The tendency to dismiss conflict of interest charges while indignantly waving the standard of personal integrity, is epidemic in Indian cricket. Thus K. Srikkanth saw no difficulty in simultaneously being the chief of the national team and the brand ambassador of the Chennai Super Kings; Kumble was comfortable with being the chairman of the National Cricket Academy, the president of the KSCA and the director of a player management company and Dhoni, India’s captain in all three formats of the game was briefly a shareholder in a player management firm called Rhiti that counted R.P. Singh and Suresh Raina amongst its clients.
These are intelligent, successful men who seem to view the conflict of interest caution as an allegation of corruption, when it is, in fact, a principle intended to safeguard their reputation and integrity. This isn’t surprising: people take their cues from the men at the top and BCCI’s president isn’t just the supremo of Indian cricket and the owner of Chennai Super Kings, he is about to become the chairman of the International Cricket Council. If Srinivasan’s colossal conflict of interest could be retrospectively legitimized and glossed over by the BCCI without swift corrective action by the courts, why should anyone involved in Indian cricket declare a pecuniary interest for the sake of transparency or recuse himself from situations that create a conflict of interest?
Now that the Supreme Court, spurred on by the Justice Mudgal report, has brusquely declared that Srinivasan’s presidency can’t be reconciled with a fair investigation of the CSK scandal, the scandal begins to seem like a cautionary tale. Instead of talking about the potential for wrong-doing created by Srinivasan’s conflict of interest and trying to forestall it, the courts and the police are now dealing with allegations of actual wrong-doing. The amendment that gelded the conflict-of-interest clause by exempting the IPL was the original sin: it led directly to Srinivasan’s fall and it’s responsible for the collateral damage to cricket’s credibility.
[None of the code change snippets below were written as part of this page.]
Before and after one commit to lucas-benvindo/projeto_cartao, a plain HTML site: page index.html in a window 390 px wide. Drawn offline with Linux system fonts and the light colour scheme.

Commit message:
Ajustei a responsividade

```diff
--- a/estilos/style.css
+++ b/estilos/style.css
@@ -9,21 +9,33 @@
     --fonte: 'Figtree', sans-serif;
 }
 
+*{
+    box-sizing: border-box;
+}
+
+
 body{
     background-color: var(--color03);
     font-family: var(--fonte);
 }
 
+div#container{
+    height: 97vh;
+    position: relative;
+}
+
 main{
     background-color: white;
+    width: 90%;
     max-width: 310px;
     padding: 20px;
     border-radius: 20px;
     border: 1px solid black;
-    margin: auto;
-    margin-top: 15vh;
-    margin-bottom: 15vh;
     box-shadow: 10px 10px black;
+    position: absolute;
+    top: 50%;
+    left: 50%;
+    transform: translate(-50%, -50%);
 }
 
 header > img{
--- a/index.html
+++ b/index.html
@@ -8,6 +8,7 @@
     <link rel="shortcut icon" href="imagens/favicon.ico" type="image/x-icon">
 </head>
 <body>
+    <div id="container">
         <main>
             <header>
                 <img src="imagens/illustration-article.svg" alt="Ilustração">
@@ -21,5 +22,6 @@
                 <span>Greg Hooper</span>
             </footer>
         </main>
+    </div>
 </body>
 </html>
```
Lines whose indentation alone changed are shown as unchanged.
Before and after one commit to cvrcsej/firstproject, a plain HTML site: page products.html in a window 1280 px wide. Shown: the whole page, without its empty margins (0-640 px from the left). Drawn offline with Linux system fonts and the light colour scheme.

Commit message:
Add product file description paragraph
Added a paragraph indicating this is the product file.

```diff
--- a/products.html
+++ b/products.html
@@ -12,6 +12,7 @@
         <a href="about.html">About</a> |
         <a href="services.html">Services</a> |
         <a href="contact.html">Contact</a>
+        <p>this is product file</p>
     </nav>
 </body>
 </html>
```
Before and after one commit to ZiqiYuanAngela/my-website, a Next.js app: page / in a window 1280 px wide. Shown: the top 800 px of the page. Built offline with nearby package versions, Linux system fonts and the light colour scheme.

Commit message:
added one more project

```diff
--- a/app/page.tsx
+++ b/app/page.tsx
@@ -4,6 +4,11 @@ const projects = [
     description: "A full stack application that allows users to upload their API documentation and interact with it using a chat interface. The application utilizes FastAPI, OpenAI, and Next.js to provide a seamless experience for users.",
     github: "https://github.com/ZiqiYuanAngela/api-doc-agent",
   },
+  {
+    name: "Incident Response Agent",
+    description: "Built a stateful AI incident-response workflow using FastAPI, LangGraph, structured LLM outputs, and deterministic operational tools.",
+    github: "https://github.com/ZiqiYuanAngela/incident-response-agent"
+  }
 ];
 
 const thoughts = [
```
Will the example of the apex court encourage Indian cricket’s many publicists to press for a reinstatement of the original clause? Will it help them speak truth to power? I wouldn’t hold my breath: Lalit Modi’s downfall didn’t reform the BCCI: its publicists and clients switched their loyalties to Srinivasan without missing a beat. Conflicts of interest can be fixed; servility is a permanent condition.